In a circle process, students sit in a circle. They pass a "talking piece" (any meaningful item, from a string of beads or a shell to a stuffed animal) from one person to another, in order. Whoever has the talking piece is invited to speak, while everyone else is encouraged to listen deeply.  A center piece, containing values and other meaningful objects and words, is placed at the center of the circle to serve as a focal point.  The circle facilitator (in this case, the teacher) is called the "circle keeper." The keeper is both host and participant. See further circle guidelines here.
If the restorative circle process is not something you or your students are familiar with, set the stage for supportive sharing by setting some guidelines about active listening and speaking from the self; being open and non–judgmental as people speak; and encouraging people to bring their best selves to the space. 
As the circle keeper/teacher, it is also important to keep the space free from comments and beliefs that, whether because of ignorance or intolerance, make it unsafe for others in the room.  Bigoted, racist, oppressive remarks have no place in the circle, wider classroom or school, and need to be countered immediately. 
For ways to counter oppressive behavior, please see Morningside Center's Guidelines for Stopping Oppressive Behavior.



Activity:  Reflection Circle

Opening Ceremony
Invite students to take a moment of silence as they think about the events in Charlottesville, Virginia, on August 11 and 12.  What feelings did it bring up for them? Ask them to take an index card and write a feeling or two on it that they experienced in reaction to the events in Charlottesville.
Go Round 1 
Ask students to share how they feel about what happened in Charlottesville and explain why.  As each student shares their feelings, before passing the talking piece to their neighbor, invite them to place their index card in the center piece.  Only when they get back to their seat should they pass the talking piece to the next person in the circle.  This allows for a pause after each student has shared, allowing the rest of the circle participants to contemplate the feelings that the events in Charlottesville brought up for those in the circle. 
Go Rounds 2 & 3
After the first go round, consider sending the talking piece around again inviting students to share any "connections, reflections and additions" to what they heard from their peers, in a second and/or third go round. This gives students a chance to continue processing feelings brought up by the events in Charlottesville. As the keeper participant, share your own feelings, but also acknowledge the feelings in the room when the talking piece comes back to you.  Invite students to remember to breathe as they listen, bear witness, and speak for themselves.
What We Know
Once students have had a chance to share their feelings, reflections and connections, suspend the talking piece and ask students to share what they know about what happened in Charlottesville and the events that led up to it.  What has been the fallout since then?

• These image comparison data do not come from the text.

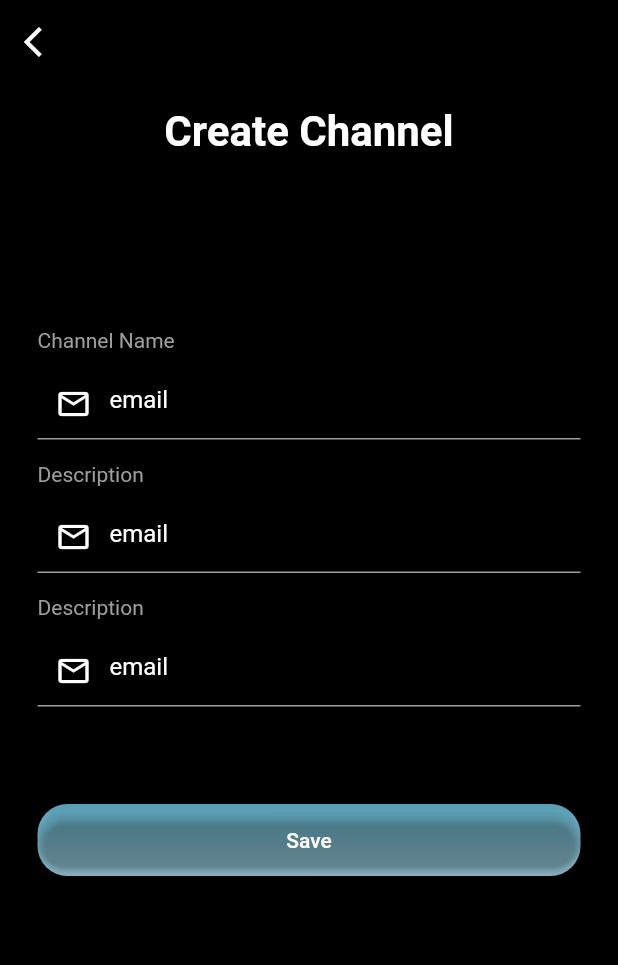
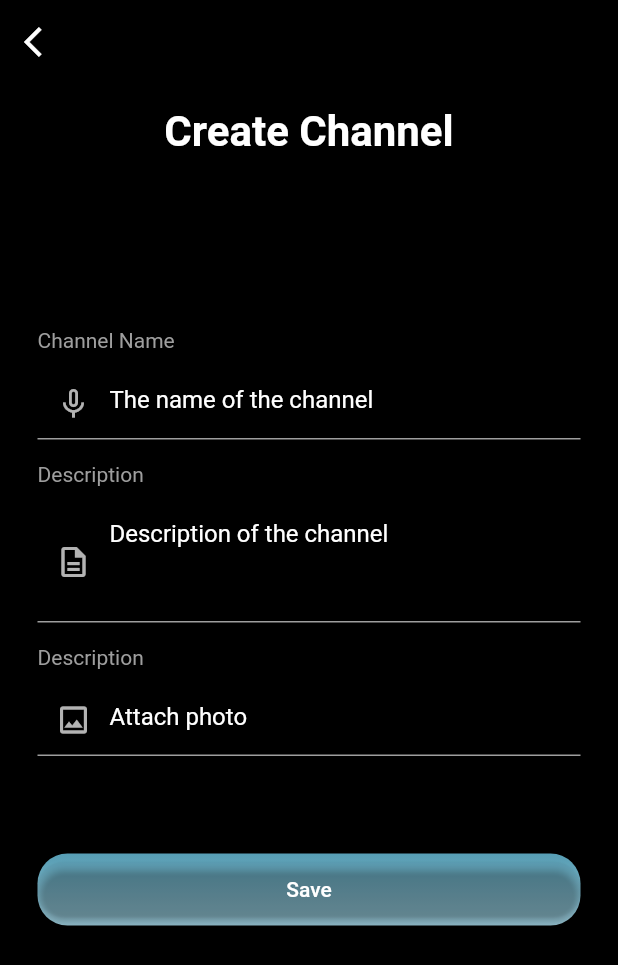
Before and after one commit to Infinidrix/podcast-app, a Flutter app: the CreateChannelWidget screen opened directly, on a phone screen of 412 x 824 dp. Shown: the top 965 px of the screen. Run offline on Flutter 3.47's test engine with Material 2 defaults, Android fonts, the phone set to English and light mode, and no system bars; our stand-ins replace auto_route, curved_navigation_bar, hexcolor.

Commit message:
add create channel

```diff
--- a/lib/presentation/pages/create_channel/widgets/create_channel_widget.dart
+++ b/lib/presentation/pages/create_channel/widgets/create_channel_widget.dart
@@ -5,9 +5,12 @@ import 'package:hexcolor/hexcolor.dart';
 
 class CreateChannelWidget extends StatelessWidget {
 
-  Widget emailInput = Padding(
+  Widget getFormField(Icon icon, int lineCount, String hint){
+    return Padding(
       padding: const EdgeInsets.fromLTRB(0.0, 10.0, 0.0, 15.0),
       child: TextFormField(
+        minLines: lineCount,
+        maxLines: lineCount,
         style: TextStyle(color: Colors.white),
         decoration: InputDecoration(
           border: UnderlineInputBorder(
@@ -15,12 +18,9 @@ class CreateChannelWidget extends StatelessWidget {
               color: Colors.grey,
             ),
           ),
-        // labelText: "Email",
-        // labelStyle: TextStyle(color: Colors.white),
           helperStyle: TextStyle(color: Colors.white),
-        hintText: 'email',
+          hintText: hint,
           hintStyle: TextStyle(color: Colors.white),
-        // filled: true,
           enabledBorder: UnderlineInputBorder(
             borderSide: BorderSide(
               color: Colors.grey,
@@ -32,17 +32,15 @@ class CreateChannelWidget extends StatelessWidget {
             ),
           ),
           fillColor: Colors.white,
-        prefixIcon: Icon(
-          Icons.email_outlined,
-          color: Colors.white,
-        ),
+          prefixIcon: icon,
         ),
       ),
     );
+  }
 
   @override
   Widget build(BuildContext context) {
-    Widget signinButton = Padding(
+    Widget saveButton = Padding(
       padding: const EdgeInsets.only(top: 50.0),
       child: DecoratedBox(
         decoration: BoxDecoration(
@@ -102,19 +100,19 @@ class CreateChannelWidget extends StatelessWidget {
                   "Channel Name",
                   style: TextStyle(color: Colors.grey),
                 ),
-                emailInput,
+                getFormField(Icon(Icons.mic_none), 1, "The name of the channel"),
                 Text(
                   "Description",
                   style: TextStyle(color: Colors.grey),
                 ),
-                emailInput,
+                getFormField(Icon(Icons.description_outlined), 3, "Description of the channel"),
                 Text(
                   "Description",
                   style: TextStyle(color: Colors.grey),
                 ),
-                emailInput,
+                getFormField(Icon(Icons.insert_photo_outlined), 1, "Attach photo"),
 
-                signinButton,
+                saveButton,
               ],
             ),
           ),
```
Lines whose indentation alone changed are shown as unchanged.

Elicit and explain what happened, using some of the information from the Backgrounder as needed.
Moment of Silence
Invite students to take a moment of silence for the people who were injured and lost their lives during the conflict in Charlottesville. 
In a final go round, invite students to share: What is one thing you learned today or what is one thing you'd like to learn more about because of today?   (If the latter, chart what students want to learn more about and consider finding times throughout the school year to continue learning about these issues and themes.)